» **PROBLEM REQUIREMENTS**
Go through the material underneath and show every line where the string "color" occurs.

» **SUPPLIED MATERIAL**
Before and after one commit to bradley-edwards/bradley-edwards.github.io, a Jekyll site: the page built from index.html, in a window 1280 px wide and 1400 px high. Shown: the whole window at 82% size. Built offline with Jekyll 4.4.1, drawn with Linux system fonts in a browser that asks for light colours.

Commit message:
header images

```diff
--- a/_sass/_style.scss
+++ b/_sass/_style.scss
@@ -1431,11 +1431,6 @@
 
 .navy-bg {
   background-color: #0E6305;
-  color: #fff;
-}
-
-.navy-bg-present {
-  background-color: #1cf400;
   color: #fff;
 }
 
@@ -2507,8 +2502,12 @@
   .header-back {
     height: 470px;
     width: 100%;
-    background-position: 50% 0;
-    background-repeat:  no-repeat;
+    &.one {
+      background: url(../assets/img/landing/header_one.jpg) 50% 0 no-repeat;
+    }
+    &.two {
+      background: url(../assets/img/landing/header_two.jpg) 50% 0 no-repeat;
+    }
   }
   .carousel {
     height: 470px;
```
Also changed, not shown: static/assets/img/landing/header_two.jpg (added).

» **RESPONSE TO THIS EXERCISE**
   background-color: #0E6305;
-  color: #fff;
-  background-color: #1cf400;
   color: #fff;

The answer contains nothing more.